Benjamin Friedman is no one’s idea of a wild-eyed hippie naif.
He is, rather, a Ph.D candidate at MIT’s Political Science Department and a research fellow at that well known bastion of tie-dye and patchouli, the Cato Institute.
Money fact: as Friedman totes up current defense spending including all the bits up to the share of interest on the debt that can be attributed to deficit spending on the military, he finds that we get almost no change out of a trillion dollars each year. (Contrast that with estimates of the cost of health care reform that come in at about 940 billion over ten years, and is projected to reduce the deficit over that period.)
The edited version of Friedman’s is 23 minutes long, and there is no requirement that you agree with the whole analysis.
(I think he dismisses security interests in Asia a bit cavalierly, myself — not in that I disagree that it’s odd we still have major bases and commitments in Japan, but that it seems to me a more difficult process to extract from that north Asian series of commitments than it would be to do so from a Europe that no longer divides along the inner-German border.)
But that said, Friedman makes a coherent and to-me pretty obvious argument that we are spending way too much on the military. He offers a good story as to why — where the different pressures to maintain that cost trajectory. (If ever there was a case for “bending the curve” it comes here.)*He also came up with a pithy answer as to why that’s unlikely to change anytime soon. Money quote, from political scientist Ronald Dahl:
“In a dictatorship, a minority rules. In a democracy, minorities rule.”
Vodpod videos no longer available.

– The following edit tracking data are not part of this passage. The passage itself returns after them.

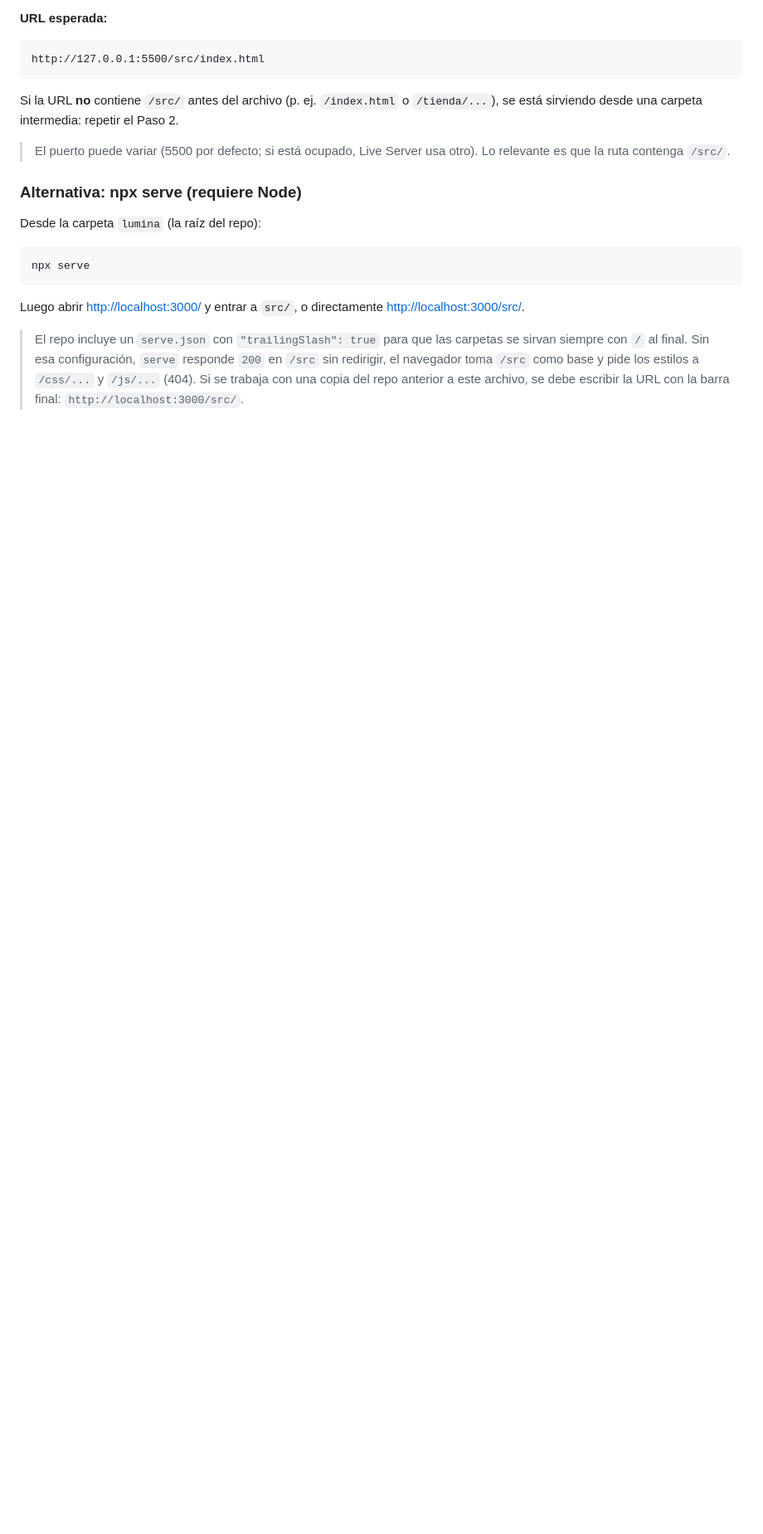
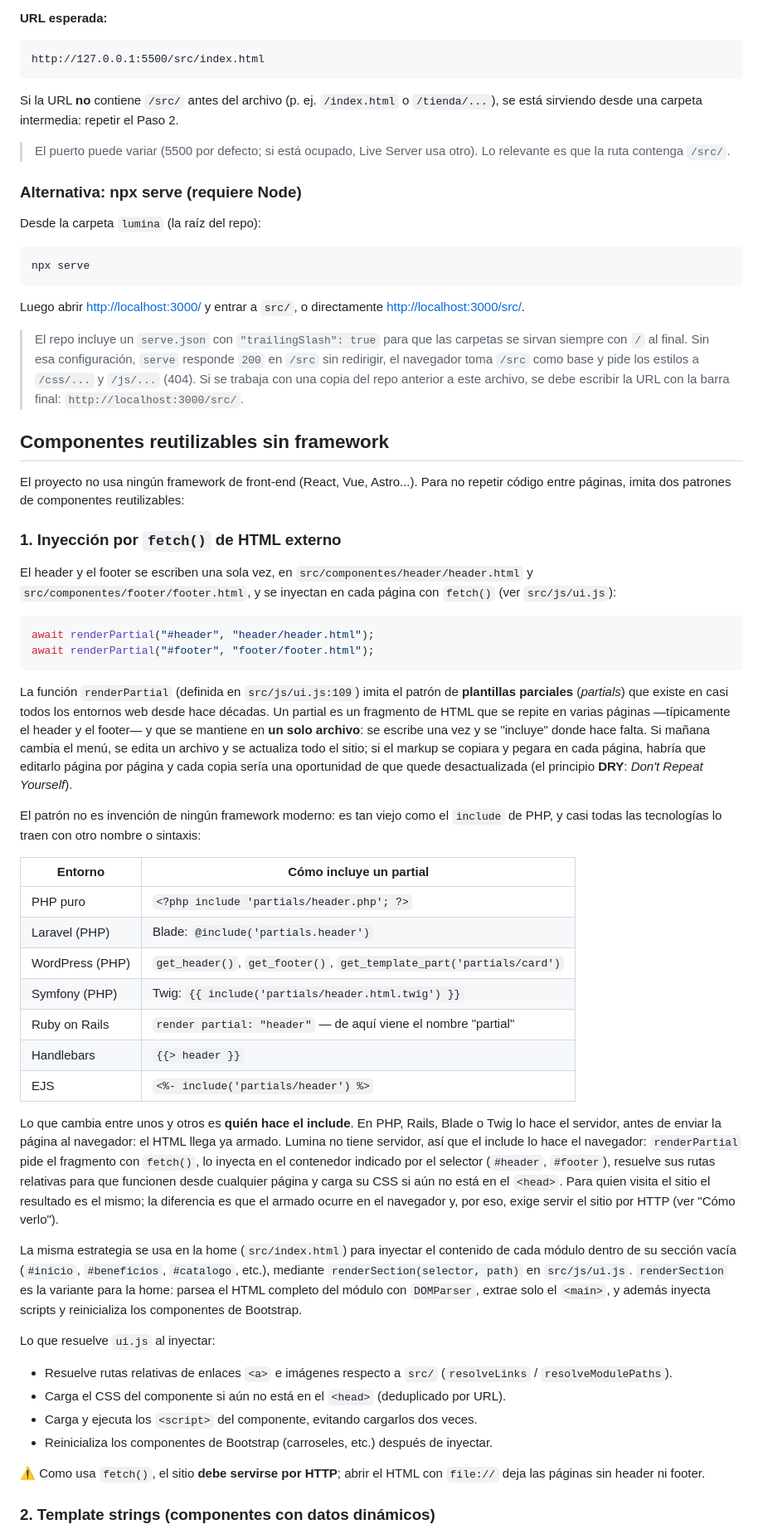
Before and after one commit to argie-fullstack-java-generation-ch14/lumina, a Markdown page: README.md, the part around one of its changes. Shown at 83% size. Rendered like a GitHub page; blank space fills up the shorter version.

Commit message:
docs: add section on reusable components without framework in README.md

````diff
--- a/README.md
+++ b/README.md
@@ -87,3 +87,45 @@ Luego abrir <http://localhost:3000/> y entrar a `src/`, o directamente
 > y pide los estilos a `/css/...` y `/js/...` (404). Si se trabaja con una
 > copia del repo anterior a este archivo, se debe escribir la URL con la
 > barra final: `http://localhost:3000/src/`.
+
+## Componentes reutilizables sin framework
+
+El proyecto no usa ningún framework de front-end (React, Vue, Astro...). Para no repetir código entre páginas, imita dos patrones de componentes reutilizables:
+
+### 1. Inyección por `fetch()` de HTML externo
+
+El header y el footer se escriben una sola vez, en `src/componentes/header/header.html` y `src/componentes/footer/footer.html`, y se inyectan en cada página con `fetch()` (ver `src/js/ui.js`):
+
+```js
+await renderPartial("#header", "header/header.html");
+await renderPartial("#footer", "footer/footer.html");
+```
+
+La función `renderPartial` (definida en `src/js/ui.js:109`) imita el patrón de **plantillas parciales** (*partials*) que existe en casi todos los entornos web desde hace décadas. Un partial es un fragmento de HTML que se repite en varias páginas —típicamente el header y el footer— y que se mantiene en **un solo archivo**: se escribe una vez y se "incluye" donde hace falta. Si mañana cambia el menú, se edita un archivo y se actualiza todo el sitio; si el markup se copiara y pegara en cada página, habría que editarlo página por página y cada copia sería una oportunidad de que quede desactualizada (el principio **DRY**: *Don't Repeat Yourself*).
+
+El patrón no es invención de ningún framework moderno: es tan viejo como el `include` de PHP, y casi todas las tecnologías lo traen con otro nombre o sintaxis:
+
+| Entorno | Cómo incluye un partial |
+|---|---|
+| PHP puro | `<?php include 'partials/header.php'; ?>` |
+| Laravel (PHP) | Blade: `@include('partials.header')` |
+| WordPress (PHP) | `get_header()`, `get_footer()`, `get_template_part('partials/card')` |
+| Symfony (PHP) | Twig: `{{ include('partials/header.html.twig') }}` |
+| Ruby on Rails | `render partial: "header"` — de aquí viene el nombre "partial" |
+| Handlebars | `{{> header }}` |
+| EJS | `<%- include('partials/header') %>` |
+
+Lo que cambia entre unos y otros es **quién hace el include**. En PHP, Rails, Blade o Twig lo hace el servidor, antes de enviar la página al navegador: el HTML llega ya armado. Lumina no tiene servidor, así que el include lo hace el navegador: `renderPartial` pide el fragmento con `fetch()`, lo inyecta en el contenedor indicado por el selector (`#header`, `#footer`), resuelve sus rutas relativas para que funcionen desde cualquier página y carga su CSS si aún no está en el `<head>`. Para quien visita el sitio el resultado es el mismo; la diferencia es que el armado ocurre en el navegador y, por eso, exige servir el sitio por HTTP (ver "Cómo verlo").
+
+La misma estrategia se usa en la home (`src/index.html`) para inyectar el contenido de cada módulo dentro de su sección vacía (`#inicio`, `#beneficios`, `#catalogo`, etc.), mediante `renderSection(selector, path)` en `src/js/ui.js`. `renderSection` es la variante para la home: parsea el HTML completo del módulo con `DOMParser`, extrae solo el `<main>`, y además inyecta scripts y reinicializa los componentes de Bootstrap.
+
+Lo que resuelve `ui.js` al inyectar:
+- Resuelve rutas relativas de enlaces `<a>` e imágenes respecto a `src/` (`resolveLinks` / `resolveModulePaths`).
+- Carga el CSS del componente si aún no está en el `<head>` (deduplicado por URL).
+- Carga y ejecuta los `<script>` del componente, evitando cargarlos dos veces.
+- Reinicializa los componentes de Bootstrap (carroseles, etc.) después de inyectar.
+
+⚠️ Como usa `fetch()`, el sitio **debe servirse por HTTP**; abrir el HTML con `file://` deja las páginas sin header ni footer.
+
+### 2. Template strings (componentes con datos dinámicos)
+
````
Also changed, not shown: other parts of README.md (+15 -0 lines).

*One note: Friedman points to an increase in the expansion of benefits and the cost of health care for active duty members of the armed services and for retirees as one of the (smaller, I think) drivers of military budget growth over the last decade. He doesn’t separate out the specific cost of care attributable to the wars. But the point is, of course, that getting medical care cost under control is as many have noted, a national security issue as well as a moral and social one.